(What to do)
Restate word for word the line with "invoices and PDFs)]" and the rest of the listing after it, ending at the final line, and include nothing else.
»»
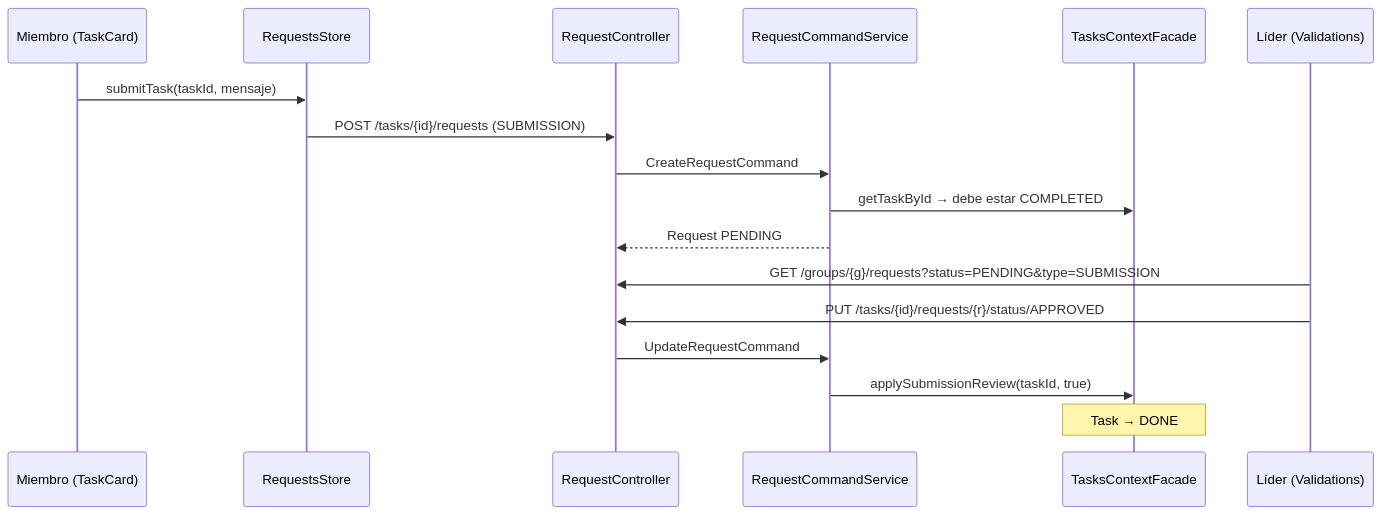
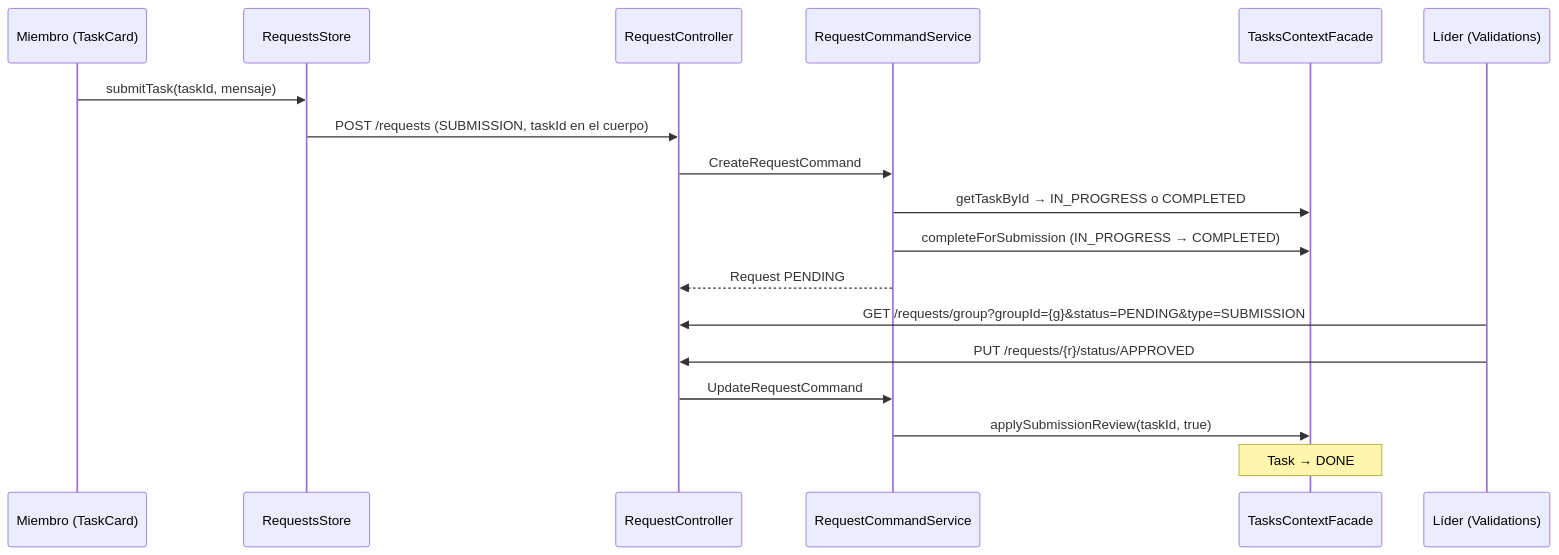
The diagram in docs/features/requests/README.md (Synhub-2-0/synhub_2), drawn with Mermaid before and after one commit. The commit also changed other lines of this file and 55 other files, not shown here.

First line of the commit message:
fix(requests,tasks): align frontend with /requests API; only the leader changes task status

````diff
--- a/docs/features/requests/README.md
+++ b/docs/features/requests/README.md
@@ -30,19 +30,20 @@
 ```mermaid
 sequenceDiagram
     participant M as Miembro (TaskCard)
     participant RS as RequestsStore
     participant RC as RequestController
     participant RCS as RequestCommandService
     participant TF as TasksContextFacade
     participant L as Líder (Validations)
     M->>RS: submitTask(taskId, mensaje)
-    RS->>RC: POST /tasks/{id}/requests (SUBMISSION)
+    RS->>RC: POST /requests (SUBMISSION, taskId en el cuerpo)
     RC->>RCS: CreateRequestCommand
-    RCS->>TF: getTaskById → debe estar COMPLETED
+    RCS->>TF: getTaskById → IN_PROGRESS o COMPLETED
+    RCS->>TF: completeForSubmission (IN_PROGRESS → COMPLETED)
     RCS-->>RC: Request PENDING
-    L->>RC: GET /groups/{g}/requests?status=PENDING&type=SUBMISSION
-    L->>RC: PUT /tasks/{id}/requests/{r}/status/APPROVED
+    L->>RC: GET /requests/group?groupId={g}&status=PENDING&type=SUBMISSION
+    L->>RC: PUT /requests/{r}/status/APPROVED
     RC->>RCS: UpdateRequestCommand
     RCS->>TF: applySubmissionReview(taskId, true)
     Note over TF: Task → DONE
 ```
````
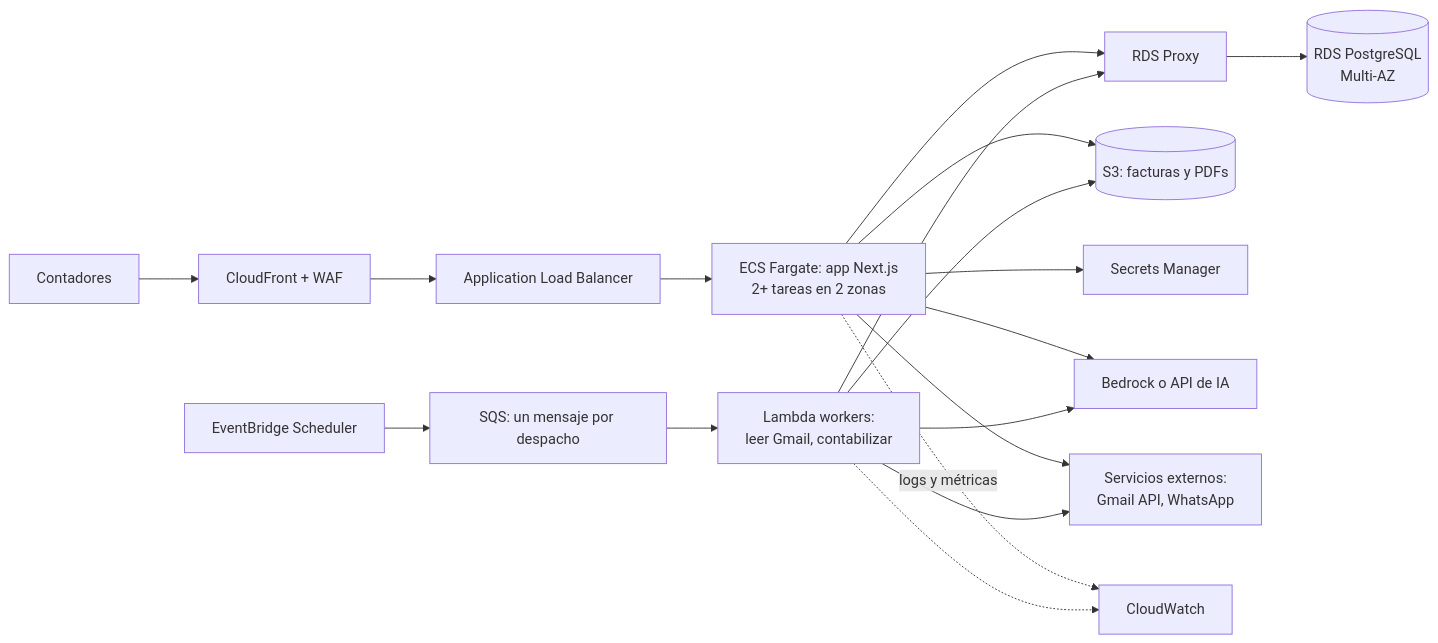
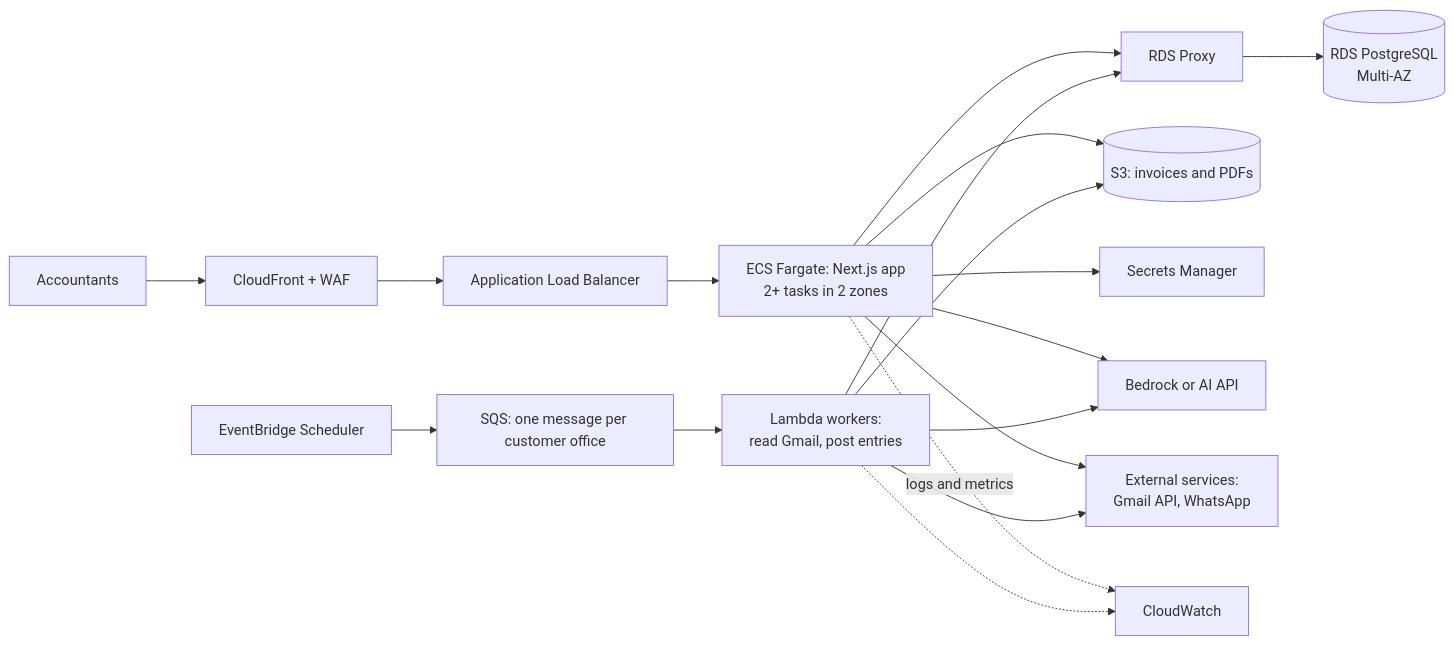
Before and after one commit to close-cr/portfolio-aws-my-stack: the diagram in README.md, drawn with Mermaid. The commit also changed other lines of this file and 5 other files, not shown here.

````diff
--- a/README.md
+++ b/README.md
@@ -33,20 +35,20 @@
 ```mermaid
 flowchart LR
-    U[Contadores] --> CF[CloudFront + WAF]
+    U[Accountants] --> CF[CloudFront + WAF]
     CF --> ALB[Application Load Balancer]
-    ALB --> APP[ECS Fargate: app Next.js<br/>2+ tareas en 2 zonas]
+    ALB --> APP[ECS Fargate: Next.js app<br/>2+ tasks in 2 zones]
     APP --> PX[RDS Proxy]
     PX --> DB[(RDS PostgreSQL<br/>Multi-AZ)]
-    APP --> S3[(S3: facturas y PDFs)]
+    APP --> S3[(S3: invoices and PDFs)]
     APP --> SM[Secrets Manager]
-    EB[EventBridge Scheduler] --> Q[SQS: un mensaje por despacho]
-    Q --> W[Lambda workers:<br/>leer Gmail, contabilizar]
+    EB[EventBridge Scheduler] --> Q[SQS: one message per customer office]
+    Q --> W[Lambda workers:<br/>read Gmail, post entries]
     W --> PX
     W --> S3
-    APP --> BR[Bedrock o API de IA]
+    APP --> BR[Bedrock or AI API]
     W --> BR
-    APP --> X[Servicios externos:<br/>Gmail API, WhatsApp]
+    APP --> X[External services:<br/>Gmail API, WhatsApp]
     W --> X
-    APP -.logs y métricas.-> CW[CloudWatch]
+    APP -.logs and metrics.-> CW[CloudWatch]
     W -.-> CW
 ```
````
««
(Exercise answer)
+    APP --> S3[(S3: invoices and PDFs)]
     APP --> SM[Secrets Manager]
-    EB[EventBridge Scheduler] --> Q[SQS: un mensaje por despacho]
-    Q --> W[Lambda workers:<br/>leer Gmail, contabilizar]
+    EB[EventBridge Scheduler] --> Q[SQS: one message per customer office]
+    Q --> W[Lambda workers:<br/>read Gmail, post entries]
     W --> PX
     W --> S3
-    APP --> BR[Bedrock o API de IA]
+    APP --> BR[Bedrock or AI API]
     W --> BR
-    APP --> X[Servicios externos:<br/>Gmail API, WhatsApp]
+    APP --> X[External services:<br/>Gmail API, WhatsApp]
     W --> X
-    APP -.logs y métricas.-> CW[CloudWatch]
+    APP -.logs and metrics.-> CW[CloudWatch]
     W -.-> CW
 ```
````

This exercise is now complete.